Deferred adjudication is a common way of resolving criminal cases in Texas, but it is often misunderstood. I will attempt to correct some common misconceptions.
What it is:
A deferred adjudication in many counties must be offered by the state in plea negotiations – that is just the county custom -- but it is possible for a judge to place you on deferred adjudication as well.
In a case in which someone has been offered deferred adjudication, the defendant will plead guilty to the allegations in exchange for the finding of guilt to be “deferred” by the court for a period of time. It is a guilty plea -- it is not a dismissal of the case. The court will find that there is enough evidence to substantiate the defendant’s guilt but if the court goes along with the state’s recommendation of deferred adjudication or on his own volition decides to, the conviction will not be entered.
You waive your constitutional rights when entering into a deferred adjudication. You waive your right to a trial, a right to appeal, and a right to remain silent, and these rights cannot be restored. You cannot be on deferred for a year and then decide you want a trial --- that ship has sailed and you cannot change your mind.
If there is strong evidence of guilt, a deferred can be a good resolution, but if it is a weak case, you may want to go ahead and press for a trial. A deferred adjudication is a serious undertaking. Why? Because when a conviction is deferred, you are placed on a tough probation. You must abide by all the standard terms of probation, such a drug and alcohol monitoring, meeting with a probation officer, performing community service, and classes and counseling. It is not fun, and it is not easy.
If you do not do well on this deferred probation, you will be subject to a “motion to adjudicate guilt” outlining why you no longer deserve to have a deferred and why a conviction should be entered. This motion causes a warrant to issue, but you are entitled to a bond amount being set by a judge. Most judges are very slow to give personal bonds on a probation case, so you are looking at having to bond out with a bail bonds man.
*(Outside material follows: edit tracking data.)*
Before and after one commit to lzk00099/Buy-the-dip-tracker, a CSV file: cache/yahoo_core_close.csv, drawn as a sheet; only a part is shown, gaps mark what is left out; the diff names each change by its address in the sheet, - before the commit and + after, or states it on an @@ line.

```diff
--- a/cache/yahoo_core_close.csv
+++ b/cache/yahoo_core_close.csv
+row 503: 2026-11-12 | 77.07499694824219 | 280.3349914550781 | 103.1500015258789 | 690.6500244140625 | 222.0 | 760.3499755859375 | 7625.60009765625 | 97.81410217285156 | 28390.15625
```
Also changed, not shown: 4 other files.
If you plead true to these allegations in the motion to adjudicate, you may be continued on a deferred, but you also may be convicted and placed on a “straight” probation OR you may be placed in the penitentiary.
NOTE: Deferred adjudications that are done successfully are NOT automatically sealed. Many times, you are eligible for the case to be sealed, but it is not done the minute you are released. You must petition for it and get a court order in a separate styled case. Once it is sealed, law enforcement and the state’s prosecutors will still be able to see that you were placed on deferred.
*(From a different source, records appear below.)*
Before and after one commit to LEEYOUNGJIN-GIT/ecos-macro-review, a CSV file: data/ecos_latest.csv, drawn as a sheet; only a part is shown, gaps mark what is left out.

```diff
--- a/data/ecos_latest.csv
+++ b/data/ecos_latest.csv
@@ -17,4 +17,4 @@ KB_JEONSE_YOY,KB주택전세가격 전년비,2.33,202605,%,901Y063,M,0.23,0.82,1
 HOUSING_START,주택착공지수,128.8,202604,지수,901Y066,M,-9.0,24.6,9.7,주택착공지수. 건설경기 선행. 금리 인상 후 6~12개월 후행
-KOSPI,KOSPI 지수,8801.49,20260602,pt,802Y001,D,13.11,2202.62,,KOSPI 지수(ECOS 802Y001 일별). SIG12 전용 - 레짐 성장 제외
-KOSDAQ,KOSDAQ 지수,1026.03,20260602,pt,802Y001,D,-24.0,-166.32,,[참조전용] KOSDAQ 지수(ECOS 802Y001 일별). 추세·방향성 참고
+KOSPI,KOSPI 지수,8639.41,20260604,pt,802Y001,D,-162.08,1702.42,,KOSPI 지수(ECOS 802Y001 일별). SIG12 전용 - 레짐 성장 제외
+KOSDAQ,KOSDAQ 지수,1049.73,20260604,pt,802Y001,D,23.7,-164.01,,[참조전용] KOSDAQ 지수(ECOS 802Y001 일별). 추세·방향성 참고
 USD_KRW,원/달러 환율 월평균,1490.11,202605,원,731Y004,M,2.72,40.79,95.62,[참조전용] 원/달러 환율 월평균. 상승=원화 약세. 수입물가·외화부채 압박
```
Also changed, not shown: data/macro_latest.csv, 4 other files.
ALSO NOTE: Deferred adjudication is a conviction for immigration purposes. The government only cares that you pled guilty – not that the conviction was deferred. They care about your admission – not what the court did after that.
LAST NOTE: There are some criminal offenses in which deferred adjudication is not an option. The most common instance of this is DWI – the state CANNOT offer a deferred in a DWI and the judge CANNOT extend that to those charged with DWI. It is not possible.
Deferreds are not an easy undertaking. It is advisable to only accept one if there is substantial evidence of your guilt and the risks of trial are too high. If you are an immigrant with potential consequences of a conviction, you will not benefit from deferred. If you are not ready to abstain from drugs and alcohol, deferred is not going to work. I talk to a lot of people who “wish” they had never taken a deferred and tell me “the case was weak” but they pled to get it over with or get out of jail. Don’t be one of those people.